DCSIMG

Fresh bid to build on derelict village land

Latest news from the Suffolk Free Press, suffolkfreepress.co.uk, @sfpsudbury on Twitter

Latest news from the Suffolk Free Press, suffolkfreepress.co.uk, @sfpsudbury on Twitter

New homes on a derelict, former agricultural engineering site in Glemsford are back on the planning agenda after three years.

Suffolk-based Peal Estates wants to build 27 homes, ranging from two to four bedrooms with 67 parking spaces, on a two-acre former E W Downs engineering works site in Brook Street, which has been derelict for seven years.

The developer failed in its previous attempt in 2010 to get planning permission on the same site for 21 homes and a supermarket.

It followed a backlash from villagers and shop-owners worried about traffic problems and over-development of the village.

The latest plan by Peal Estates has been submitted to Babergh District Council without a supermarket, but with an increase in the number of homes.

Glemsford district councillor Len Young, who is also a parish councillor, said he believes the developer will be putting in another planning application shortly to turn the village’s garage, currently being demolished, into a supermarket.

And he said that if this happens, there is likely to be another outcry from villagers who feel another shop would upset the balance of trade in the village.

He said: “People are concerned about how the village could sustain another shop.

“Our current shops serve us well, and we do not need any more.

“If a supermarket was built on the garage site, it could mean that one of our other shops has to close. If it was our post office, that would not be good.”

Mr Young said villagers who want to live in the village in affordable homes might welcome the new plan.

“We have a population of 4,000 people,” he said. “Youngsters grow up and get married and many of them would like to stay in the village. If you are Glemsford born and bred, you want to stay here.

“But there is not enough low-cost housing, so I hope there are affordable homes being included in this plan.”

A petition signed by 440 people was presented to the district council in 2010 protesting against the plans.

Mr Young said people were worried about the access road to the site being too narrow, which was also one of the objections put forward by protesters last time.

“There are houses in the road with cars parked outside, so it’s very narrow in places,” he added.

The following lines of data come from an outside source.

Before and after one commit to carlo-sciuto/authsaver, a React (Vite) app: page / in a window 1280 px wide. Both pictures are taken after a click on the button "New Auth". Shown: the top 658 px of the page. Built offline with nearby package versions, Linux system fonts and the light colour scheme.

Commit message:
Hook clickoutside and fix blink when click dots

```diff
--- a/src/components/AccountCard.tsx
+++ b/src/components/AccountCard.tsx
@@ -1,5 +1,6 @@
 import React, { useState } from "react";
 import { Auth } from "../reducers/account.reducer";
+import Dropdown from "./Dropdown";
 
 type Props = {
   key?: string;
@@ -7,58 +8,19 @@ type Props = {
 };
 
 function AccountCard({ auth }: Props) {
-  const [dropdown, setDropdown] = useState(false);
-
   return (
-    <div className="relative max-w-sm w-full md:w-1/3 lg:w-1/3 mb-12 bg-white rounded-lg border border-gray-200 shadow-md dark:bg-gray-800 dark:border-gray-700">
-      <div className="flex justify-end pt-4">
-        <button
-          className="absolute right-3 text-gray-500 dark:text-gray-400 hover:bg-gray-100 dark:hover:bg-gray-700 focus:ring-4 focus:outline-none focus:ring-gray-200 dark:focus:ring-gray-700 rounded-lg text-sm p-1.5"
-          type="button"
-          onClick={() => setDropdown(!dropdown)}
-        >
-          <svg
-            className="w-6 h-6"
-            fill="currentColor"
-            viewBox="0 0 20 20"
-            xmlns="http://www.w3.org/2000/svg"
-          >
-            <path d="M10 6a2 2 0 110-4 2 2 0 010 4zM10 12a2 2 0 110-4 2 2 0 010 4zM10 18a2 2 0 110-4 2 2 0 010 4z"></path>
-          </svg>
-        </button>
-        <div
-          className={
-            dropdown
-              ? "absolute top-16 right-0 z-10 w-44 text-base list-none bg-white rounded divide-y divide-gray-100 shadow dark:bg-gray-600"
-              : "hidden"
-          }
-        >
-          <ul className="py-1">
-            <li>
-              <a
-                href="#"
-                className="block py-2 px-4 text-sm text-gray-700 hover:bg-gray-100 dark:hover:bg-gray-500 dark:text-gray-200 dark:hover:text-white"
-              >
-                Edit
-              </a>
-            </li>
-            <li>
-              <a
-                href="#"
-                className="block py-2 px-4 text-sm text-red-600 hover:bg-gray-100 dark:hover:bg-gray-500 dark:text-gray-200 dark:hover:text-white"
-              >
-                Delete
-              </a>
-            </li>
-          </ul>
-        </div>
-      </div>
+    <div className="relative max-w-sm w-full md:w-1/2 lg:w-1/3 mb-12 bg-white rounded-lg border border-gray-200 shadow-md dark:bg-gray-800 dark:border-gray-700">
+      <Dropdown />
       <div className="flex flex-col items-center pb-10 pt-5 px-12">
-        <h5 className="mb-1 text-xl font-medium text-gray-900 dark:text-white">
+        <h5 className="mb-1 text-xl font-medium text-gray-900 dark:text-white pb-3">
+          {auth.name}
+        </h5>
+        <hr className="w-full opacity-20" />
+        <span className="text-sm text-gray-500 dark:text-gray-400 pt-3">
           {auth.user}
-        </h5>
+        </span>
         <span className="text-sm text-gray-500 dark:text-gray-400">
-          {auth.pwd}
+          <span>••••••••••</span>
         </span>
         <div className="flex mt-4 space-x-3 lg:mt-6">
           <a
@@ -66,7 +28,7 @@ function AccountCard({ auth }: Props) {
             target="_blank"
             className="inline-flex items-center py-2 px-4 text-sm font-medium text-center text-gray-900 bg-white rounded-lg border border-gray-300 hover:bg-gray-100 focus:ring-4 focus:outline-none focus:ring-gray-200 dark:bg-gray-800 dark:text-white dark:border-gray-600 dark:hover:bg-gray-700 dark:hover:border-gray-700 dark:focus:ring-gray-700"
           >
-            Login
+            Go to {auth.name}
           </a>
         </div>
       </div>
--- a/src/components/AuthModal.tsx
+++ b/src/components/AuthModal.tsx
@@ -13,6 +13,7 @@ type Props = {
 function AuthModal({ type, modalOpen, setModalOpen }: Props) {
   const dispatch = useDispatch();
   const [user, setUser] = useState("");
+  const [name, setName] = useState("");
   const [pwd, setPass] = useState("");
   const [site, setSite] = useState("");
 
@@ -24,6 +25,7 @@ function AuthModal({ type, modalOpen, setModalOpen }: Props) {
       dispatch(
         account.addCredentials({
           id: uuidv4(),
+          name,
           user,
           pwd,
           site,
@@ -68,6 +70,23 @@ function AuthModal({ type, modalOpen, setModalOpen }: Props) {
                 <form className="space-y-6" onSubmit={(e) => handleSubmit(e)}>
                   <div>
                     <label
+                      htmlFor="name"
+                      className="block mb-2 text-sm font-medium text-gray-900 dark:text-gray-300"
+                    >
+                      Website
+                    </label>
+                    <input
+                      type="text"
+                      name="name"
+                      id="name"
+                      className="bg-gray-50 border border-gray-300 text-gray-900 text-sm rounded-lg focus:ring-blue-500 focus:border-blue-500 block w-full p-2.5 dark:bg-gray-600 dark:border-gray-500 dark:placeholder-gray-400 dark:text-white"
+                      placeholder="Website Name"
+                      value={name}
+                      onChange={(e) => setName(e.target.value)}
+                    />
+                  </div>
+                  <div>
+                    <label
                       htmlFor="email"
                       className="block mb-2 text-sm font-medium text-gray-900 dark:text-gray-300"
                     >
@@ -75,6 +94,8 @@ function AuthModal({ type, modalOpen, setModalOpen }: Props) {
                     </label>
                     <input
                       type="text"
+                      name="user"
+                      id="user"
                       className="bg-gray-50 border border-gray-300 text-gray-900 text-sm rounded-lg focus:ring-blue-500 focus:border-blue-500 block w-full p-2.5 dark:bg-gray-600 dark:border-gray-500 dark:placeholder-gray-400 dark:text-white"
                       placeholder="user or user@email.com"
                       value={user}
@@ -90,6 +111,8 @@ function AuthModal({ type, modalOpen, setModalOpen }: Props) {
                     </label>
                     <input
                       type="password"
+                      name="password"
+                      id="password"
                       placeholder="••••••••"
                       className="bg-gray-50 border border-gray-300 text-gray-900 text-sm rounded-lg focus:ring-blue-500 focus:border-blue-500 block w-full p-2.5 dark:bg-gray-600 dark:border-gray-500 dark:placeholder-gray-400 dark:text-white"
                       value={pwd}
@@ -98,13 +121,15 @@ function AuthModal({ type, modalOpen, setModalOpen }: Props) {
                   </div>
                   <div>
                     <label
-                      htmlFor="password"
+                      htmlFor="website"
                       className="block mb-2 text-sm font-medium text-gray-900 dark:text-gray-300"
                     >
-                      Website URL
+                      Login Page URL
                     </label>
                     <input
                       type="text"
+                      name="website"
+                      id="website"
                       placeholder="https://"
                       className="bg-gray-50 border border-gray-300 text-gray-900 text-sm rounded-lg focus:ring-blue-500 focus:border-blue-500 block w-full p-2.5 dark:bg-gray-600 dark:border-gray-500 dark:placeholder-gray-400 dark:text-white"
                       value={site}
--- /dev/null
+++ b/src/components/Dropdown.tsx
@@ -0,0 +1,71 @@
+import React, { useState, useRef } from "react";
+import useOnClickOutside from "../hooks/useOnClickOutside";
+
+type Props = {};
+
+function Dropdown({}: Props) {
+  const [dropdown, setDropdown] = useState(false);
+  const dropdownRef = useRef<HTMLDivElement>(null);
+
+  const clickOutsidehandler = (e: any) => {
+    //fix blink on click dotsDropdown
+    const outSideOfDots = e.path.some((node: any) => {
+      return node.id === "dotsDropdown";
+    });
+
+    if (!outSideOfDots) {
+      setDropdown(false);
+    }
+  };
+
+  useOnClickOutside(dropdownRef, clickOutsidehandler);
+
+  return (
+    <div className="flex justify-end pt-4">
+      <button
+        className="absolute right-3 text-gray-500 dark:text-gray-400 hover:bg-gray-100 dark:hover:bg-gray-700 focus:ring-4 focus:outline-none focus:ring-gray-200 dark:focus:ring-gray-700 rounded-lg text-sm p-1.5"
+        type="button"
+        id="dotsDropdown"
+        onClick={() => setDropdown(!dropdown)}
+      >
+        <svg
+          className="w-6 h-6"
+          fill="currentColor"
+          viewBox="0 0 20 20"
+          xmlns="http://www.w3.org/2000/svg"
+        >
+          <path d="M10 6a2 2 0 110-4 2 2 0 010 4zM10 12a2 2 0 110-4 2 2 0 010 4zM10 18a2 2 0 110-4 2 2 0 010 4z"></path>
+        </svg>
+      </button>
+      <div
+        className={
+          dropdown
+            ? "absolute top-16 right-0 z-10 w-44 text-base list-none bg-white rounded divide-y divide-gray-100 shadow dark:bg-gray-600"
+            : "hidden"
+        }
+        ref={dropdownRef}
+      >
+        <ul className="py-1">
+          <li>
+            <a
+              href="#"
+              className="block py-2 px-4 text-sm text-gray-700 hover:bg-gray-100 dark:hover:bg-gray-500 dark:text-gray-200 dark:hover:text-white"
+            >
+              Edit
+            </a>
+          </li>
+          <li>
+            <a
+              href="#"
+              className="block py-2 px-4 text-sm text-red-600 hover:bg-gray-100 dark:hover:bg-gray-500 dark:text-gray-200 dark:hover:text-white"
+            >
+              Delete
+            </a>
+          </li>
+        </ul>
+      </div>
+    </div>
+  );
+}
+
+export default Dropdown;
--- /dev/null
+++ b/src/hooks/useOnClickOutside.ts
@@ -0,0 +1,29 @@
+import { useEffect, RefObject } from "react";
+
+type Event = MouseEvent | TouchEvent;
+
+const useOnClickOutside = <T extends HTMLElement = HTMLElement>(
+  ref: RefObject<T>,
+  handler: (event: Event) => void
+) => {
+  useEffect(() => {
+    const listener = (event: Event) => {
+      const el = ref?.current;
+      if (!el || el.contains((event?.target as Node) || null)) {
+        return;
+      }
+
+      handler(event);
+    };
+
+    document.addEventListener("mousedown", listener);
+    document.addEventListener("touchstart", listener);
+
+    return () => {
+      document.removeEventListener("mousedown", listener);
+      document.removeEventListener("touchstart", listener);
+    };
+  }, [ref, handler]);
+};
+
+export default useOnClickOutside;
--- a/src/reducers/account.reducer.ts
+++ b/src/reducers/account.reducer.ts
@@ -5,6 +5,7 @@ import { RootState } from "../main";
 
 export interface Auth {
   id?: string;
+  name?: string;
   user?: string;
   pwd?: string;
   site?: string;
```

The new plan includes the demolition of industrial buildings including a warehouse office and workshop.

Glemsford Parish Council is due to consider the revised plans at its next meeting in January.

 

Comments

 
 

Back to the top of the page